● **Data**

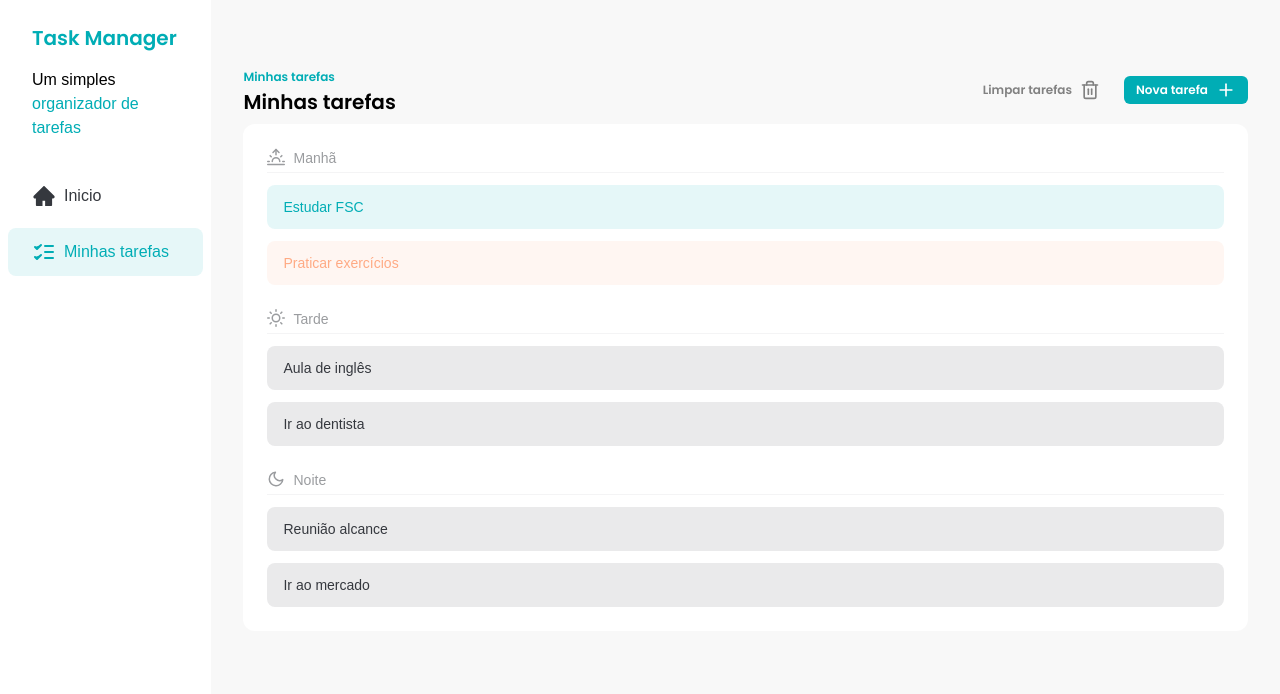
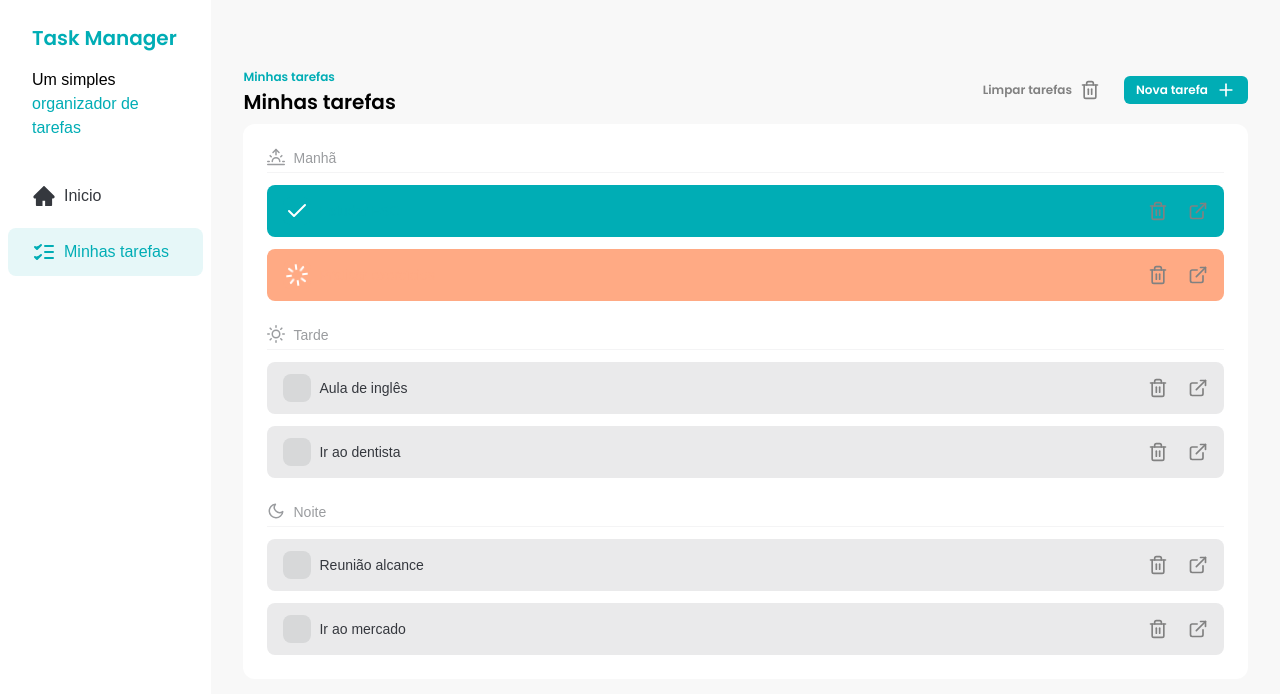
Before and after one commit to olgaluisa/task-manager, a React (Vite) app: page / in a window 1280 px wide. Shown: the top 694 px of the page. Built offline with nearby package versions, Linux system fonts and the light colour scheme; a web font is replaced by a local one.

Commit message:
feat: ensure TaskItem component changes depending on task status

```diff
--- a/src/components/TaskItem.jsx
+++ b/src/components/TaskItem.jsx
@@ -1,20 +1,53 @@
+import { Check, Loader, ExternalLink, Trash2 } from 'react-feather'
+import Button from './Button'
 const TaskItem = ({ task }) => {
   const getStatusClasses = () => {
     if (task.status === 'done') {
-      return 'bg-[#00adb5]/10 text-[#00adb5]'
+      return 'bg-[#00adb5] text-[#00adb5]'
     }
     if (task.status === 'in_progress') {
-      return 'bg-[#ffaa84]/10  text-[#ffaa84]'
+      return 'bg-[#ffaa84]  text-[#ffaa84]'
     }
     if (task.status === 'not_started') {
       return 'bg-[#35383e]/10  text-[#35383e]'
     }
   }
+  const getStatusColor = () => {
+    if (task.status === 'done') return '#00adb5'
+    if (task.status === 'in_progress') return '#ffaa84'
+    if (task.status === 'not_started') return '#35383e'
+  }
   return (
     <div
-      className={`flex items-center rounded-lg px-4 py-3 text-sm ${getStatusClasses()}`}
+      className={`flex items-center justify-between gap-2 rounded-lg px-4 py-3 text-sm bg-[${getStatusColor()}]/10 ${getStatusClasses()}`}
     >
-      {task.title}
+      <div className="flex items-center gap-2">
+        <label
+          className={`relative flex h-7 w-7 cursor-pointer items-center justify-center rounded-lg ${getStatusClasses()} `}
+        >
+          <input
+            type="checkbox"
+            checked={task.status === 'done'}
+            className="absolute h-full w-full cursor-pointer opacity-0"
+          />
+          {task.status === 'done' && <Check className="text-white" />}
+          {task.status === 'in_progress' && (
+            <Loader className="animate-spin text-white" />
+          )}
+        </label>
+        {task.title}
+      </div>
+      <div className="flex items-center gap-2">
+        <Button variant="ghost">
+          <Trash2 size={20} className="cursor-pointer" />
+        </Button>
+        <a href="/">
+          <ExternalLink
+            size={20}
+            className="cursor-pointer text-[#818181] transition hover:opacity-75"
+          />
+        </a>
+      </div>
     </div>
   )
 }
```
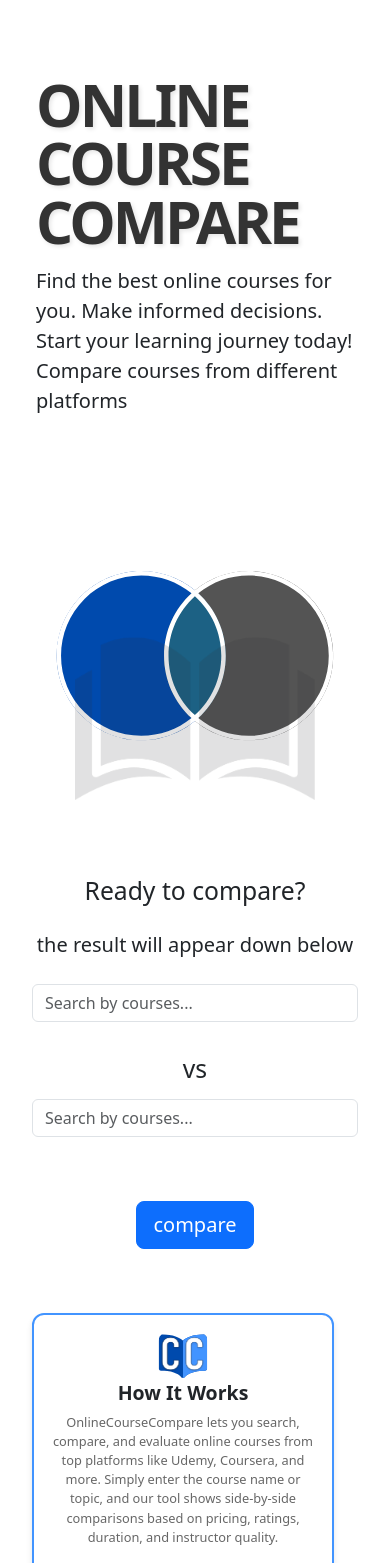
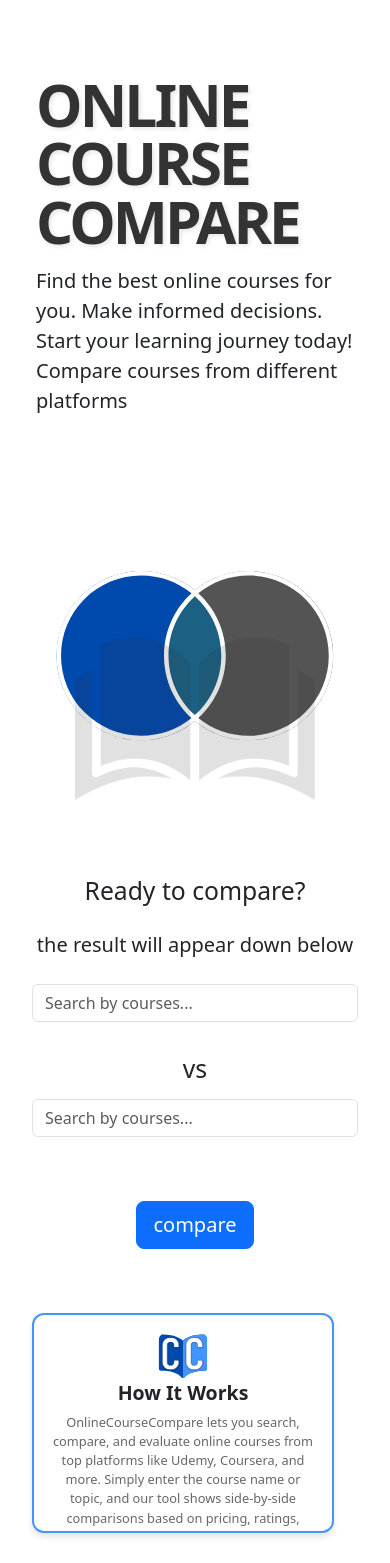
Before and after one commit to Nadir-Kutluozen/online-course-compare, a React (Vite) app in the folder online-course-compare/: page / in a window 390 px wide. Shown: the top 1563 px of the page. Built offline with nearby package versions, Linux system fonts and the light colour scheme.

Commit message:
trying to fix the p tag

```diff
--- a/online-course-compare/src/section2/card/card.css
+++ b/online-course-compare/src/section2/card/card.css
@@ -1,7 +1,7 @@
 .card-custom {
     width: 100%; /* Make it responsive */
     max-width: 320px; /* Limit the maximum width */
-    height: 400px; /* Set a minimum height */
+    height: 420px; /* Set a minimum height */
     margin: 16px auto; /* Center the card and add spacing */
     padding: 16px;
     border-radius: 12px;
@@ -56,4 +56,8 @@
         font-weight: bold;
         margin-bottom: 8px;
     }
+
+    .card-custom{
+        height: 220px;
+    }
 }
```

● **What you will do**
Print each line of the listing exactly and include no pictures.

● **Task solution**
Before and after one commit to olgaluisa/task-manager, a React (Vite) app: page / in a window 1280 px wide. Shown: the top 694 px of the page. Built offline with nearby package versions, Linux system fonts and the light colour scheme; a web font is replaced by a local one.

Commit message:
feat: ensure TaskItem component changes depending on task status

```diff
--- a/src/components/TaskItem.jsx
+++ b/src/components/TaskItem.jsx
@@ -1,20 +1,53 @@
+import { Check, Loader, ExternalLink, Trash2 } from 'react-feather'
+import Button from './Button'
 const TaskItem = ({ task }) => {
   const getStatusClasses = () => {
     if (task.status === 'done') {
-      return 'bg-[#00adb5]/10 text-[#00adb5]'
+      return 'bg-[#00adb5] text-[#00adb5]'
     }
     if (task.status === 'in_progress') {
-      return 'bg-[#ffaa84]/10  text-[#ffaa84]'
+      return 'bg-[#ffaa84]  text-[#ffaa84]'
     }
     if (task.status === 'not_started') {
       return 'bg-[#35383e]/10  text-[#35383e]'
     }
   }
+  const getStatusColor = () => {
+    if (task.status === 'done') return '#00adb5'
+    if (task.status === 'in_progress') return '#ffaa84'
+    if (task.status === 'not_started') return '#35383e'
+  }
   return (
     <div
-      className={`flex items-center rounded-lg px-4 py-3 text-sm ${getStatusClasses()}`}
+      className={`flex items-center justify-between gap-2 rounded-lg px-4 py-3 text-sm bg-[${getStatusColor()}]/10 ${getStatusClasses()}`}
     >
-      {task.title}
+      <div className="flex items-center gap-2">
+        <label
+          className={`relative flex h-7 w-7 cursor-pointer items-center justify-center rounded-lg ${getStatusClasses()} `}
+        >
+          <input
+            type="checkbox"
+            checked={task.status === 'done'}
+            className="absolute h-full w-full cursor-pointer opacity-0"
+          />
+          {task.status === 'done' && <Check className="text-white" />}
+          {task.status === 'in_progress' && (
+            <Loader className="animate-spin text-white" />
+          )}
+        </label>
+        {task.title}
+      </div>
+      <div className="flex items-center gap-2">
+        <Button variant="ghost">
+          <Trash2 size={20} className="cursor-pointer" />
+        </Button>
+        <a href="/">
+          <ExternalLink
+            size={20}
+            className="cursor-pointer text-[#818181] transition hover:opacity-75"
+          />
+        </a>
+      </div>
     </div>
   )
 }
```
Before and after one commit to Nadir-Kutluozen/online-course-compare, a React (Vite) app in the folder online-course-compare/: page / in a window 390 px wide. Shown: the top 1563 px of the page. Built offline with nearby package versions, Linux system fonts and the light colour scheme.

Commit message:
trying to fix the p tag

```diff
--- a/online-course-compare/src/section2/card/card.css
+++ b/online-course-compare/src/section2/card/card.css
@@ -1,7 +1,7 @@
 .card-custom {
     width: 100%; /* Make it responsive */
     max-width: 320px; /* Limit the maximum width */
-    height: 400px; /* Set a minimum height */
+    height: 420px; /* Set a minimum height */
     margin: 16px auto; /* Center the card and add spacing */
     padding: 16px;
     border-radius: 12px;
@@ -56,4 +56,8 @@
         font-weight: bold;
         margin-bottom: 8px;
     }
+
+    .card-custom{
+        height: 220px;
+    }
 }
```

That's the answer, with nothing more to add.